Join us for a special conversation between Academy Award Nominated Actor James Franco and legendary poet and academic Frank Bidart.
James Franco plays with the concept of memoir in his new book A California Childhood, through personal snapshots, sketches, paintings, poems, and stories. An actor treads the line between reality and fiction every time he plays a part, and for James Franco, that exploration isn't limited to the screen. He's also a visual artist with several exhibitions under his belt as well as the author of the widely praised story collection Palo Alto.
Aside from the achievement of his many collections, Frank Bidart's 2002 chapbook, Music Like Dirt, is the only chapbook to ever be nominated for the Pulitzer Prize. James and Frank will be speaking on memoir, California, and their own approaches to their written and visual creative endeavors. James and Frank will also be discussing James' chapbook of poems, The Strongest of the Litter.
Rob Sheffield, author of the Publisher's Weekly and Library Journal star-reviewed Love is a Mix Tape, is at it again with his latest title, Turn Around Bright Eyes, which infiltrates and waxes poetic on the phenomenon of karaoke culture. His book chronicles a transition phase of moving to New York in the wake of personal tragedy, where he finds solace and beauty on an unlikely West Village evening in an unlikely karaoke bar. Rob, contributing editor for Rolling Stone, writes about music, TV, and popular culture for the magazine. He's the author of Talking to Girls About Duran Duran. Join us at 7pm in the rare book room for an exclusive chat and Q&A with Rob!
Joining Rob will be Julie Klausner, a New York City-based author, podcaster, and comedy writer-performer, whose first book, I Don't Care About Your Band, was released in February 2010 by Gotham/Penguin Books.
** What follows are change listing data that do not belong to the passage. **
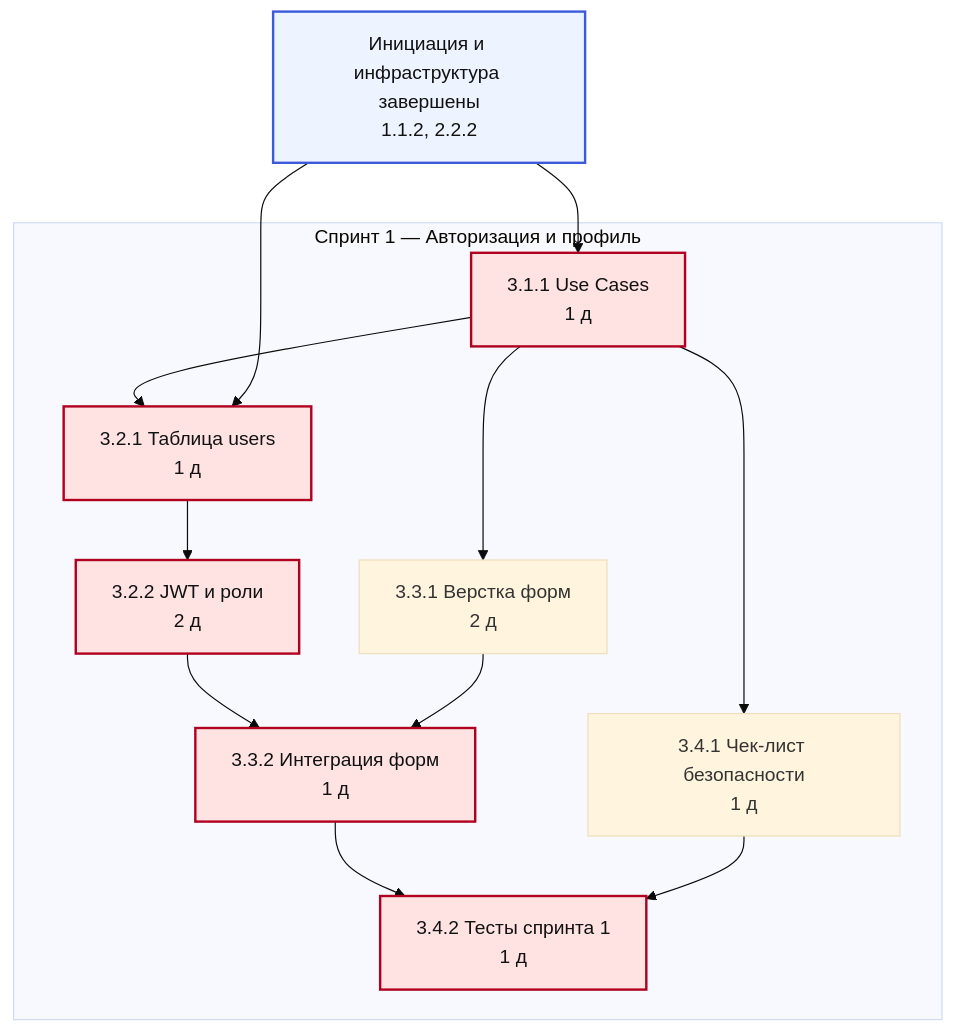
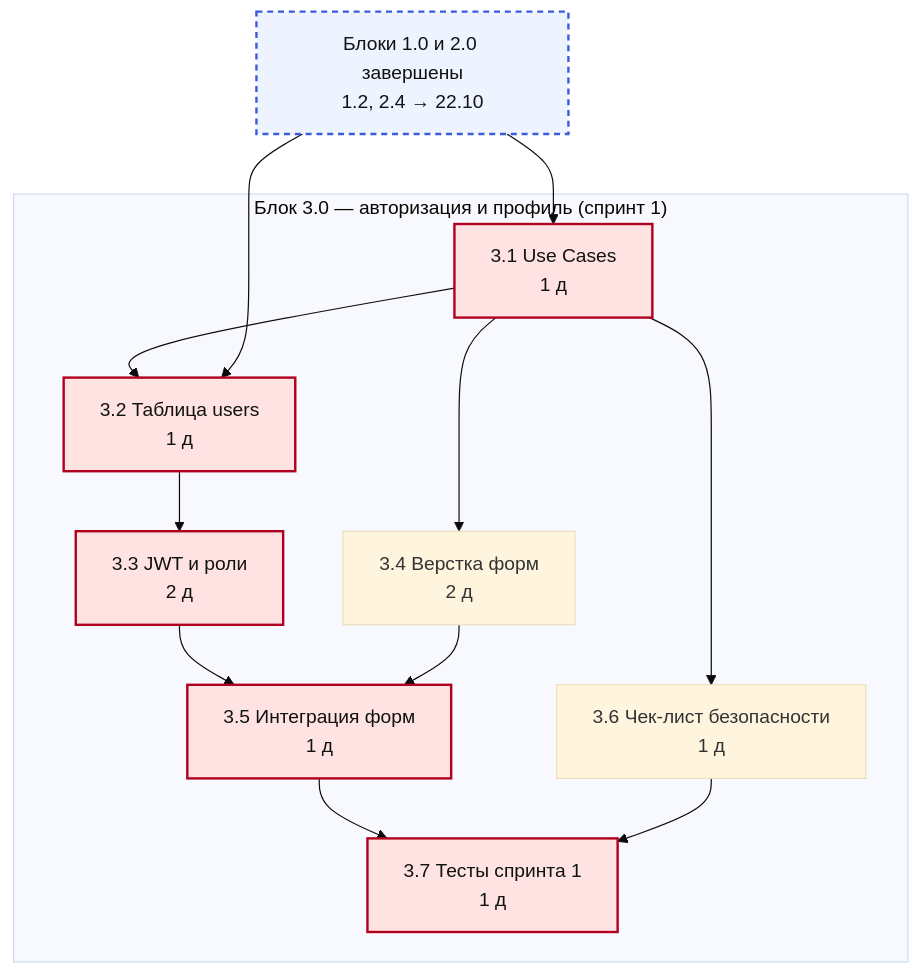
Before and after one commit to xlazyone/bileton: the second of 6 diagrams in docs/labs/lab-06-schedule.md, drawn with Mermaid (base theme). The commit also changed other lines of this file and 2 other files, not shown here.

````diff
--- a/docs/labs/lab-06-schedule.md
+++ b/docs/labs/lab-06-schedule.md
@@ -137,26 +146,26 @@
 ```mermaid
 flowchart TB
     classDef crit fill:#ffe3e3,stroke:#b00020,stroke-width:2px,color:#111;
-    classDef gate fill:#eef4ff,stroke:#3b5bdb,stroke-width:2px,color:#111;
-    tstart["Инициация и инфраструктура завершены<br/>1.1.2, 2.2.2"]:::gate
-    subgraph tg2["Спринт 1 — Авторизация и профиль"]
-        t311["3.1.1 Use Cases<br/>1 д"]
-        t321["3.2.1 Таблица users<br/>1 д"]
-        t322["3.2.2 JWT и роли<br/>2 д"]
-        t331["3.3.1 Верстка форм<br/>2 д"]
-        t332["3.3.2 Интеграция форм<br/>1 д"]
-        t341["3.4.1 Чек-лист безопасности<br/>1 д"]
-        t342["3.4.2 Тесты спринта 1<br/>1 д"]
+    classDef gate fill:#eef4ff,stroke:#3b5bdb,stroke-width:2px,stroke-dasharray: 5 4,color:#111;
+    tgstart["Блоки 1.0 и 2.0 завершены<br/>1.2, 2.4 → 22.10"]:::gate
+    subgraph tg0["Блок 3.0 — авторизация и профиль (спринт 1)"]
+        t3_1["3.1 Use Cases<br/>1 д"]
+        t3_2["3.2 Таблица users<br/>1 д"]
+        t3_3["3.3 JWT и роли<br/>2 д"]
+        t3_4["3.4 Верстка форм<br/>2 д"]
+        t3_5["3.5 Интеграция форм<br/>1 д"]
+        t3_6["3.6 Чек-лист безопасности<br/>1 д"]
+        t3_7["3.7 Тесты спринта 1<br/>1 д"]
     end
-    tstart --> t311
-    t311 --> t321
-    tstart --> t321
-    t321 --> t322
-    t311 --> t331
-    t322 --> t332
-    t331 --> t332
-    t311 --> t341
-    t332 --> t342
-    t341 --> t342
-    class t311,t321,t322,t332,t342 crit;
+    tgstart --> t3_1
+    t3_1 --> t3_2
+    tgstart --> t3_2
+    t3_2 --> t3_3
+    t3_1 --> t3_4
+    t3_3 --> t3_5
+    t3_4 --> t3_5
+    t3_1 --> t3_6
+    t3_5 --> t3_7
+    t3_6 --> t3_7
+    class t3_1,t3_2,t3_3,t3_5,t3_7 crit;
 ```
````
The Washington Post announced on Monday the paper had been sold to Amazon.com founder and CEO Jeff Bezos for $250 million. Bezos, one of the world's wealthiest men, now controls one of the most powerful newspapers in the country. Some critics of the sale have cited Bezos' close ties to the U.S. government. In 2010, Amazon pulled the plug on hosting the WikiLeaks website under heavy political pressure. Earlier this year, Amazon inked a $600 million cloud computing deal with the CIA. Independent booksellers and publishers have also long complained about Amazon's business practices.
Watch Part 2 of this discussion: http://youtu.be/AevzYhuB920
Democracy Now! hosts a roundtable on the history of Amazon and the future of the newspaper industry. "Monopoly newspapers, especially The Washington Post in the nation's capital, while it might not be a commercially viable undertaking, it still has tremendous political power," says Robert McChesney, co-founder of Free Press, "a plaything for these billionaires that they can then use aggressively to promote their own politics." Media critic Jeff Cohen notes that while the Washington Post notably published reports on Watergate and the Pentagon Papers decades ago, he thinks concerns that Bezos will ruin their journalistic tradition is unfounded, saying that in recent years, "The Washington Post has really been the newspaper of the bipartisan consensus." We also speak to Dennis Johnson, publisher of Melville Books. "Amazon is a company that feels no pain. They've, as far as I can tell, never made money. ... So, when you see him taking over the Washington Post and you wonder is he going to be able to monetize it, is he going to make it profitable, he probably doesn't care," Johnson says.